• **REQUIREMENT**
Images are not part of the copy; write out the rest of the data exactly as given.

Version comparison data
================================

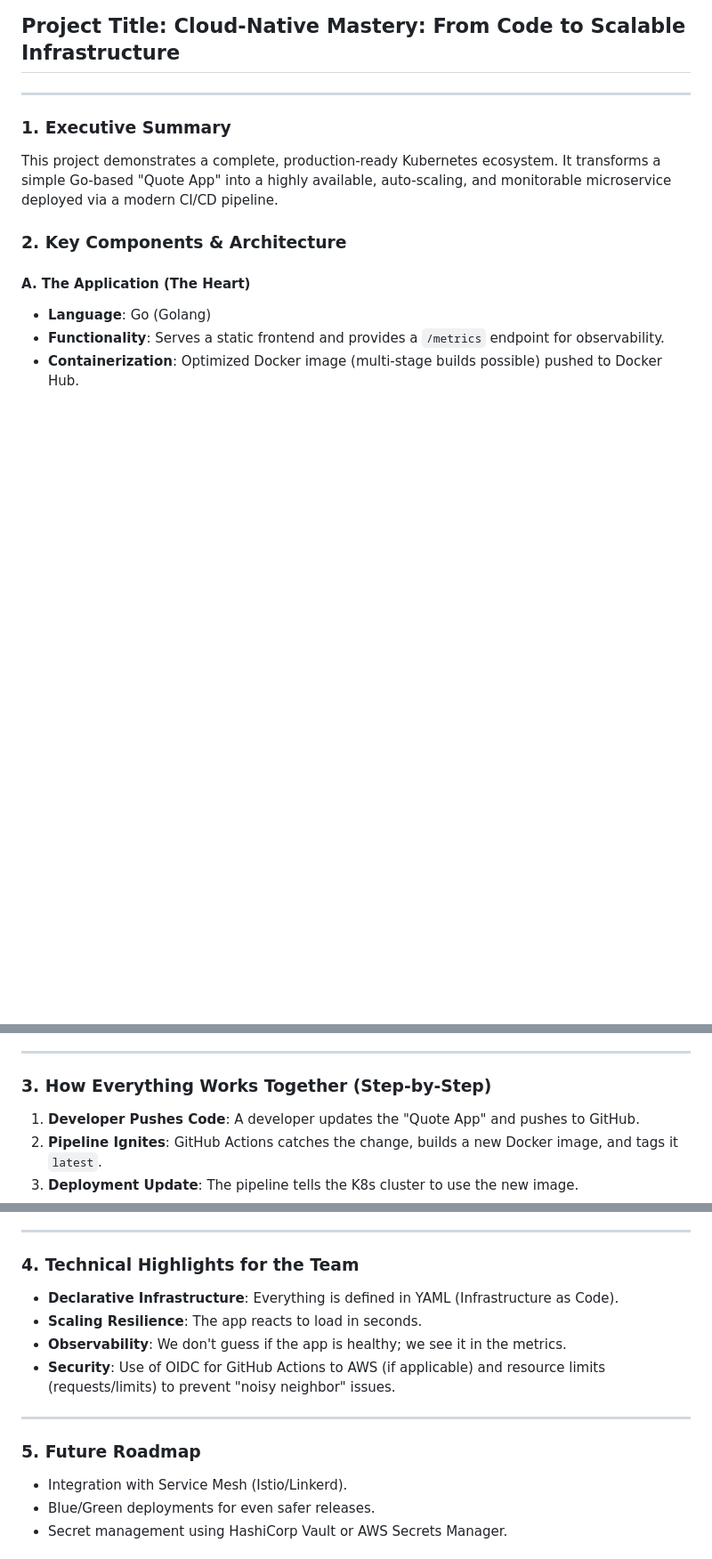
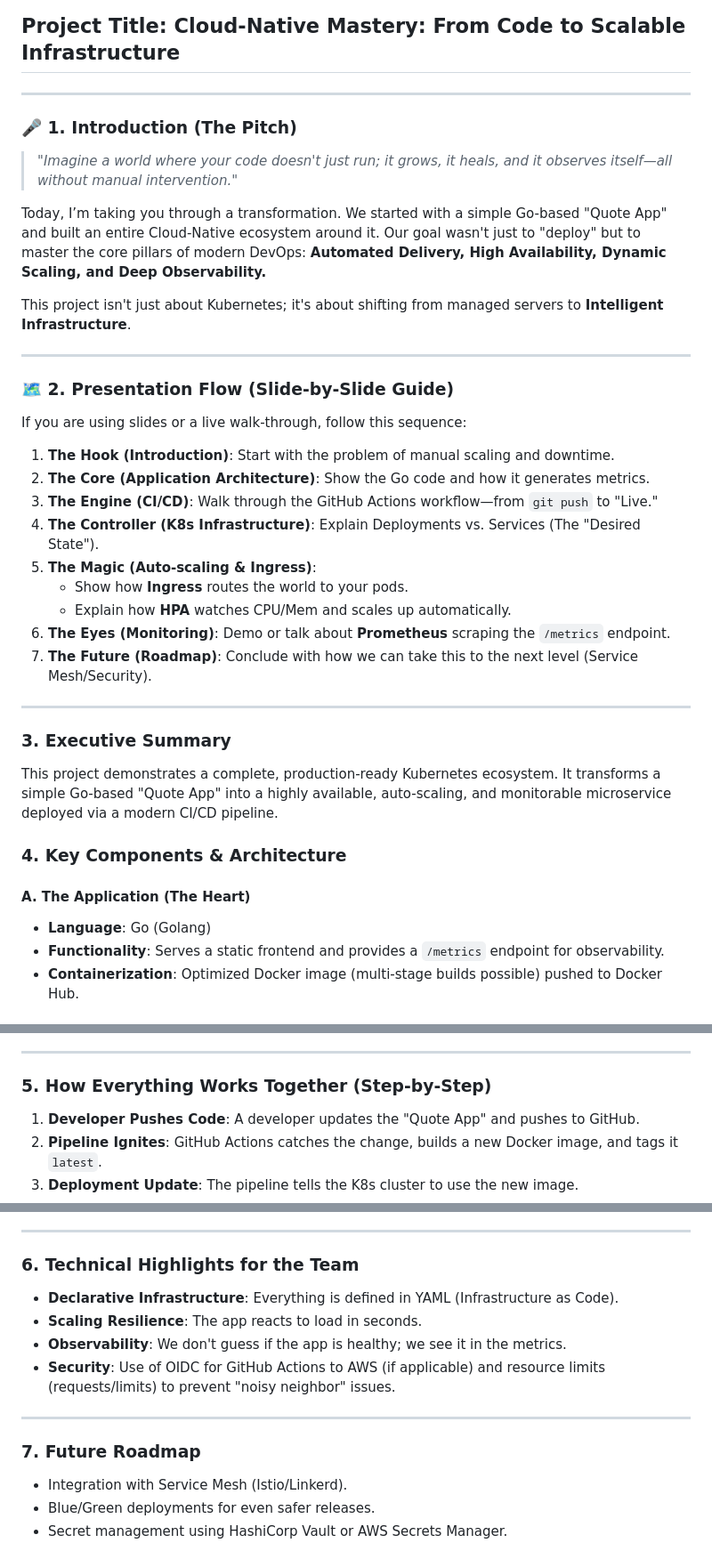
Before and after one commit to Shaunak-ondare/understanding-k8s, a Markdown page: presentation_guide.md, 3 parts joined by grey strips. Shown at 89% size. GitHub-like rendering; blank space fills up the shorter version.

Commit message:
presentation guide

```diff
--- a/presentation_guide.md
+++ b/presentation_guide.md
@@ -4,10 +4,34 @@
 
 ---
 
-### 1. Executive Summary
+### 🎤 1. Introduction (The Pitch)
+> *"Imagine a world where your code doesn't just run; it grows, it heals, and it observes itself—all without manual intervention."*
+
+Today, I’m taking you through a transformation. We started with a simple Go-based "Quote App" and built an entire Cloud-Native ecosystem around it. Our goal wasn't just to "deploy" but to master the core pillars of modern DevOps: **Automated Delivery, High Availability, Dynamic Scaling, and Deep Observability.**
+
+This project isn't just about Kubernetes; it's about shifting from managed servers to **Intelligent Infrastructure**.
+
+---
+
+### 🗺️ 2. Presentation Flow (Slide-by-Slide Guide)
+If you are using slides or a live walk-through, follow this sequence:
+
+1.  **The Hook (Introduction)**: Start with the problem of manual scaling and downtime.
+2.  **The Core (Application Architecture)**: Show the Go code and how it generates metrics.
+3.  **The Engine (CI/CD)**: Walk through the GitHub Actions workflow—from `git push` to "Live."
+4.  **The Controller (K8s Infrastructure)**: Explain Deployments vs. Services (The "Desired State").
+5.  **The Magic (Auto-scaling & Ingress)**:
+    *   Show how **Ingress** routes the world to your pods.
+    *   Explain how **HPA** watches CPU/Mem and scales up automatically.
+6.  **The Eyes (Monitoring)**: Demo or talk about **Prometheus** scraping the `/metrics` endpoint.
+7.  **The Future (Roadmap)**: Conclude with how we can take this to the next level (Service Mesh/Security).
+
+---
+
+### 3. Executive Summary
 This project demonstrates a complete, production-ready Kubernetes ecosystem. It transforms a simple Go-based "Quote App" into a highly available, auto-scaling, and monitorable microservice deployed via a modern CI/CD pipeline.
 
-### 2. Key Components & Architecture
+### 4. Key Components & Architecture
 
 #### **A. The Application (The Heart)**
 -   **Language**: Go (Golang)
@@ -42,7 +66,7 @@ This project demonstrates a complete, production-ready Kubernetes ecosystem. It
 
 ---
 
-### 3. How Everything Works Together (Step-by-Step)
+### 5. How Everything Works Together (Step-by-Step)
 
 1.  **Developer Pushes Code**: A developer updates the "Quote App" and pushes to GitHub.
 2.  **Pipeline Ignites**: GitHub Actions catches the change, builds a new Docker image, and tags it `latest`.
@@ -54,7 +78,7 @@ This project demonstrates a complete, production-ready Kubernetes ecosystem. It
 
 ---
 
-### 4. Technical Highlights for the Team
+### 6. Technical Highlights for the Team
 -   **Declarative Infrastructure**: Everything is defined in YAML (Infrastructure as Code).
 -   **Scaling Resilience**: The app reacts to load in seconds.
 -   **Observability**: We don't guess if the app is healthy; we see it in the metrics.
@@ -62,7 +86,7 @@ This project demonstrates a complete, production-ready Kubernetes ecosystem. It
 
 ---
 
-### 5. Future Roadmap
+### 7. Future Roadmap
 -   Integration with Service Mesh (Istio/Linkerd).
 -   Blue/Green deployments for even safer releases.
 -   Secret management using HashiCorp Vault or AWS Secrets Manager.
```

================================

• **WRITTEN SOLUTION**
Before and after one commit to Shaunak-ondare/understanding-k8s, a Markdown page: presentation_guide.md, 3 parts joined by grey strips. Shown at 89% size. GitHub-like rendering; blank space fills up the shorter version.

Commit message:
presentation guide

```diff
--- a/presentation_guide.md
+++ b/presentation_guide.md
@@ -4,10 +4,34 @@
 
 ---
 
-### 1. Executive Summary
+### 🎤 1. Introduction (The Pitch)
+> *"Imagine a world where your code doesn't just run; it grows, it heals, and it observes itself—all without manual intervention."*
+
+Today, I’m taking you through a transformation. We started with a simple Go-based "Quote App" and built an entire Cloud-Native ecosystem around it. Our goal wasn't just to "deploy" but to master the core pillars of modern DevOps: **Automated Delivery, High Availability, Dynamic Scaling, and Deep Observability.**
+
+This project isn't just about Kubernetes; it's about shifting from managed servers to **Intelligent Infrastructure**.
+
+---
+
+### 🗺️ 2. Presentation Flow (Slide-by-Slide Guide)
+If you are using slides or a live walk-through, follow this sequence:
+
+1.  **The Hook (Introduction)**: Start with the problem of manual scaling and downtime.
+2.  **The Core (Application Architecture)**: Show the Go code and how it generates metrics.
+3.  **The Engine (CI/CD)**: Walk through the GitHub Actions workflow—from `git push` to "Live."
+4.  **The Controller (K8s Infrastructure)**: Explain Deployments vs. Services (The "Desired State").
+5.  **The Magic (Auto-scaling & Ingress)**:
+    *   Show how **Ingress** routes the world to your pods.
+    *   Explain how **HPA** watches CPU/Mem and scales up automatically.
+6.  **The Eyes (Monitoring)**: Demo or talk about **Prometheus** scraping the `/metrics` endpoint.
+7.  **The Future (Roadmap)**: Conclude with how we can take this to the next level (Service Mesh/Security).
+
+---
+
+### 3. Executive Summary
 This project demonstrates a complete, production-ready Kubernetes ecosystem. It transforms a simple Go-based "Quote App" into a highly available, auto-scaling, and monitorable microservice deployed via a modern CI/CD pipeline.
 
-### 2. Key Components & Architecture
+### 4. Key Components & Architecture
 
 #### **A. The Application (The Heart)**
 -   **Language**: Go (Golang)
@@ -42,7 +66,7 @@ This project demonstrates a complete, production-ready Kubernetes ecosystem. It
 
 ---
 
-### 3. How Everything Works Together (Step-by-Step)
+### 5. How Everything Works Together (Step-by-Step)
 
 1.  **Developer Pushes Code**: A developer updates the "Quote App" and pushes to GitHub.
 2.  **Pipeline Ignites**: GitHub Actions catches the change, builds a new Docker image, and tags it `latest`.
@@ -54,7 +78,7 @@ This project demonstrates a complete, production-ready Kubernetes ecosystem. It
 
 ---
 
-### 4. Technical Highlights for the Team
+### 6. Technical Highlights for the Team
 -   **Declarative Infrastructure**: Everything is defined in YAML (Infrastructure as Code).
 -   **Scaling Resilience**: The app reacts to load in seconds.
 -   **Observability**: We don't guess if the app is healthy; we see it in the metrics.
@@ -62,7 +86,7 @@ This project demonstrates a complete, production-ready Kubernetes ecosystem. It
 
 ---
 
-### 5. Future Roadmap
+### 7. Future Roadmap
 -   Integration with Service Mesh (Istio/Linkerd).
 -   Blue/Green deployments for even safer releases.
 -   Secret management using HashiCorp Vault or AWS Secrets Manager.
```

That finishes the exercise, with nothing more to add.